Detected change data
== Segment start ==

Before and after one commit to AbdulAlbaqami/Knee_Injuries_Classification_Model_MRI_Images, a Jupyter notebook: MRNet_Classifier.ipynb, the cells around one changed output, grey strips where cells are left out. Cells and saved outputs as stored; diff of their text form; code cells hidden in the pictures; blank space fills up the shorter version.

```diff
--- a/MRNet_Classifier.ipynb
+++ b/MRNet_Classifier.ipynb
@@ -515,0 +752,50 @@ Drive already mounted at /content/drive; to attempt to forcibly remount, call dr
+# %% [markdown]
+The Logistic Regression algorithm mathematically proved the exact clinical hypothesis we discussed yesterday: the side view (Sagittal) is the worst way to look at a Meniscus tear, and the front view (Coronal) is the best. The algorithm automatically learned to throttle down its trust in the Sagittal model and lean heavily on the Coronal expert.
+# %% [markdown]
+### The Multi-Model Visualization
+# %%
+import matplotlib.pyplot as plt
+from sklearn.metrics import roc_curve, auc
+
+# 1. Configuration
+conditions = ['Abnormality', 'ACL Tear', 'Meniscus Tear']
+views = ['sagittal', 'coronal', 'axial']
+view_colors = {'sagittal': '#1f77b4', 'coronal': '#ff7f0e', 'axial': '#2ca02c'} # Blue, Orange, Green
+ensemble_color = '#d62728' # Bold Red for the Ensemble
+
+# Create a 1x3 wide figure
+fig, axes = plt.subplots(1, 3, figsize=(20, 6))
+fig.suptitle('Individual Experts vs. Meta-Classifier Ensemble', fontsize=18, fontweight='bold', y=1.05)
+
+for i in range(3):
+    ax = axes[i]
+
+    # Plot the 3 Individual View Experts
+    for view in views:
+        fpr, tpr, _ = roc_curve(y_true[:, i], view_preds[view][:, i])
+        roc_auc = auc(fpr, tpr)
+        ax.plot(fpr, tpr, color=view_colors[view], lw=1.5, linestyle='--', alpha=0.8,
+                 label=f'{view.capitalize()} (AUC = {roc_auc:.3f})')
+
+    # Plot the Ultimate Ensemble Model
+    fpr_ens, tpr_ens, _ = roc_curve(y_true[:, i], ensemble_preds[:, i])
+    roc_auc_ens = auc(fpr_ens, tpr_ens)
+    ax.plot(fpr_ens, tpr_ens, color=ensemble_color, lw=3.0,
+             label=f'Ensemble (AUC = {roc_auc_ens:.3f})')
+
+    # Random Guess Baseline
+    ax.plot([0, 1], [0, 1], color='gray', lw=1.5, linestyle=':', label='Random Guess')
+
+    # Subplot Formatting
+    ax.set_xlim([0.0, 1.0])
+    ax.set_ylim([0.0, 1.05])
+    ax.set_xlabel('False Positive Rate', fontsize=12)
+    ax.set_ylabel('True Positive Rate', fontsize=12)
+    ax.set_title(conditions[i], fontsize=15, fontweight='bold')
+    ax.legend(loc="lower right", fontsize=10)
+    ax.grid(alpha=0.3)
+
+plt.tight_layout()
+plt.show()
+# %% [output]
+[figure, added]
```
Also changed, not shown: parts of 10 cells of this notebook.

== Segment end ==

Each line of the data is to be written out again exactly.

WORKED SOLUTION
Before and after one commit to AbdulAlbaqami/Knee_Injuries_Classification_Model_MRI_Images, a Jupyter notebook: MRNet_Classifier.ipynb, the cells around one changed output, grey strips where cells are left out. Cells and saved outputs as stored; diff of their text form; code cells hidden in the pictures; blank space fills up the shorter version.

```diff
--- a/MRNet_Classifier.ipynb
+++ b/MRNet_Classifier.ipynb
@@ -515,0 +752,50 @@ Drive already mounted at /content/drive; to attempt to forcibly remount, call dr
+# %% [markdown]
+The Logistic Regression algorithm mathematically proved the exact clinical hypothesis we discussed yesterday: the side view (Sagittal) is the worst way to look at a Meniscus tear, and the front view (Coronal) is the best. The algorithm automatically learned to throttle down its trust in the Sagittal model and lean heavily on the Coronal expert.
+# %% [markdown]
+### The Multi-Model Visualization
+# %%
+import matplotlib.pyplot as plt
+from sklearn.metrics import roc_curve, auc
+
+# 1. Configuration
+conditions = ['Abnormality', 'ACL Tear', 'Meniscus Tear']
+views = ['sagittal', 'coronal', 'axial']
+view_colors = {'sagittal': '#1f77b4', 'coronal': '#ff7f0e', 'axial': '#2ca02c'} # Blue, Orange, Green
+ensemble_color = '#d62728' # Bold Red for the Ensemble
+
+# Create a 1x3 wide figure
+fig, axes = plt.subplots(1, 3, figsize=(20, 6))
+fig.suptitle('Individual Experts vs. Meta-Classifier Ensemble', fontsize=18, fontweight='bold', y=1.05)
+
+for i in range(3):
+    ax = axes[i]
+
+    # Plot the 3 Individual View Experts
+    for view in views:
+        fpr, tpr, _ = roc_curve(y_true[:, i], view_preds[view][:, i])
+        roc_auc = auc(fpr, tpr)
+        ax.plot(fpr, tpr, color=view_colors[view], lw=1.5, linestyle='--', alpha=0.8,
+                 label=f'{view.capitalize()} (AUC = {roc_auc:.3f})')
+
+    # Plot the Ultimate Ensemble Model
+    fpr_ens, tpr_ens, _ = roc_curve(y_true[:, i], ensemble_preds[:, i])
+    roc_auc_ens = auc(fpr_ens, tpr_ens)
+    ax.plot(fpr_ens, tpr_ens, color=ensemble_color, lw=3.0,
+             label=f'Ensemble (AUC = {roc_auc_ens:.3f})')
+
+    # Random Guess Baseline
+    ax.plot([0, 1], [0, 1], color='gray', lw=1.5, linestyle=':', label='Random Guess')
+
+    # Subplot Formatting
+    ax.set_xlim([0.0, 1.0])
+    ax.set_ylim([0.0, 1.05])
+    ax.set_xlabel('False Positive Rate', fontsize=12)
+    ax.set_ylabel('True Positive Rate', fontsize=12)
+    ax.set_title(conditions[i], fontsize=15, fontweight='bold')
+    ax.legend(loc="lower right", fontsize=10)
+    ax.grid(alpha=0.3)
+
+plt.tight_layout()
+plt.show()
+# %% [output]
+[figure, added]
```
Also changed, not shown: parts of 10 cells of this notebook.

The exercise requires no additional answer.